EXERCISE INSTRUCTIONS | Copy out each line containing "candidates" from the entries below.

WORKING DATA |

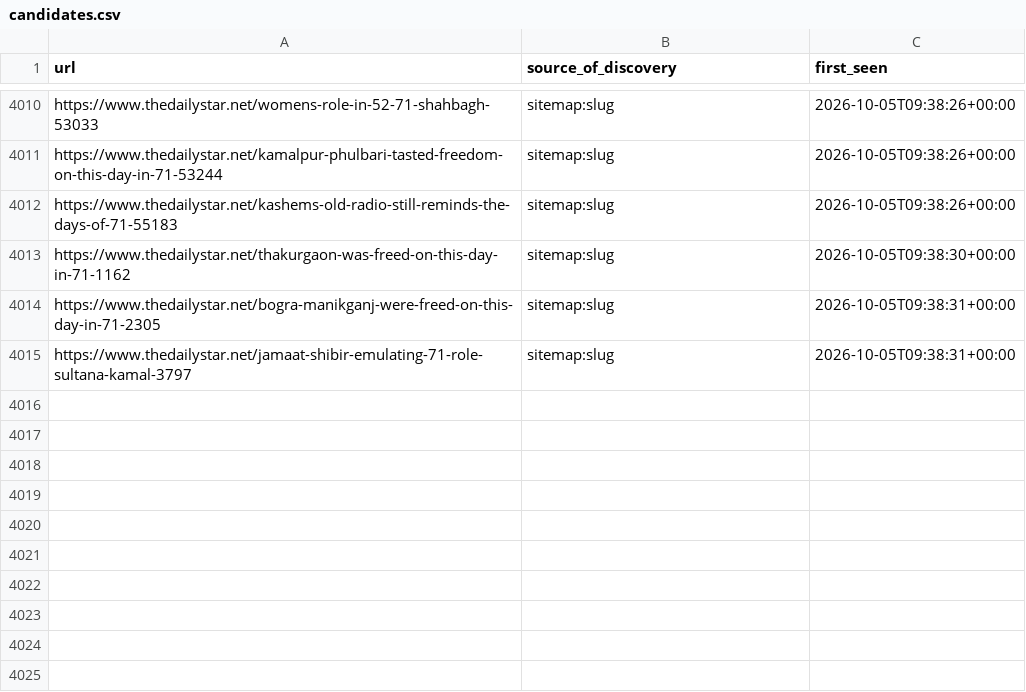
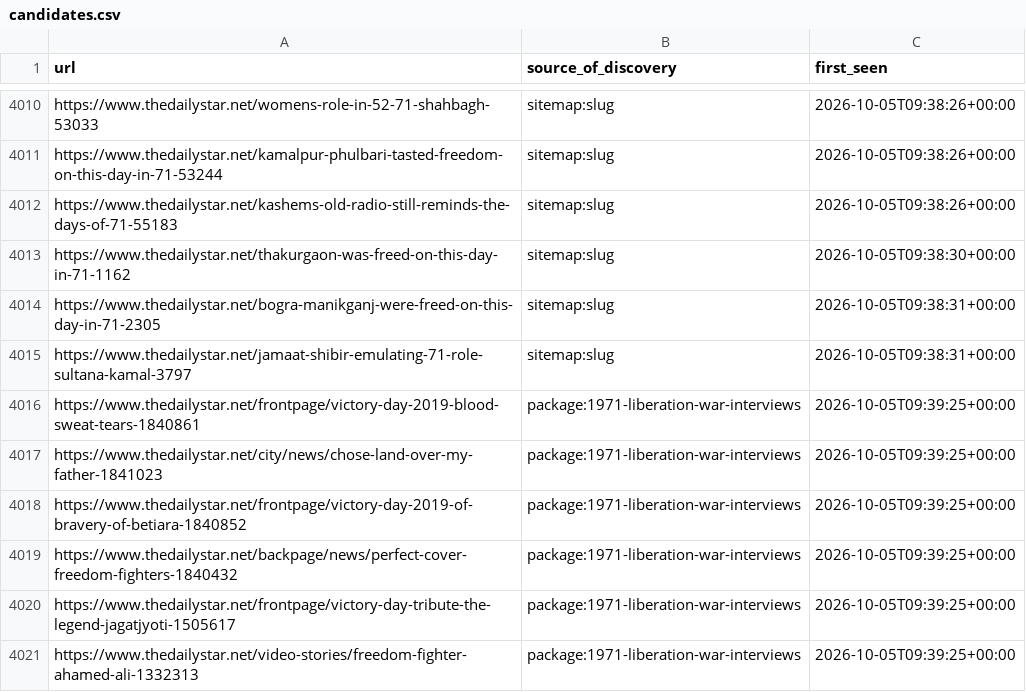
Before and after one commit to tdsplus/daily-star-liberation-war, a CSV file: candidates.csv, drawn as a sheet; only a part is shown, gaps mark what is left out; the diff covers the shown part only; the diff names each change by its address in the sheet, - before the commit and + after, or states it on an @@ line.

```diff
--- a/candidates.csv
+++ b/candidates.csv
+row 4016: https://www.thedailystar.net/frontpage/victory-day-2019-blood-sweat-tears-1840861 | package:1971-liberation-war-interviews | 2026-10-05T09:39:25+00:00
+row 4017: https://www.thedailystar.net/city/news/chose-land-over-my-father-1841023 | package:1971-liberation-war-interviews | 2026-10-05T09:39:25+00:00
+row 4018: https://www.thedailystar.net/frontpage/victory-day-2019-of-bravery-of-betiara-1840852 | package:1971-liberation-war-interviews | 2026-10-05T09:39:25+00:00
+row 4019: https://www.thedailystar.net/backpage/news/perfect-cover-freedom-fighters-1840432 | package:1971-liberation-war-interviews | 2026-10-05T09:39:25+00:00
+row 4020: https://www.thedailystar.net/frontpage/victory-day-tribute-the-legend-jagatjyoti-1505617 | package:1971-liberation-war-interviews | 2026-10-05T09:39:25+00:00
+row 4021: https://www.thedailystar.net/video-stories/freedom-fighter-ahamed-ali-1332313 | package:1971-liberation-war-interviews | 2026-10-05T09:39:25+00:00
```
Also changed, not shown: 6 added rows and 16 edited cells elsewhere in this file, 3 other files.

EXERCISE RESPONSE |
Before and after one commit to tdsplus/daily-star-liberation-war, a CSV file: candidates.csv, drawn as a sheet; only a part is shown, gaps mark what is left out; the diff covers the shown part only; the diff names each change by its address in the sheet, - before the commit and + after, or states it on an @@ line.
--- a/candidates.csv
+++ b/candidates.csv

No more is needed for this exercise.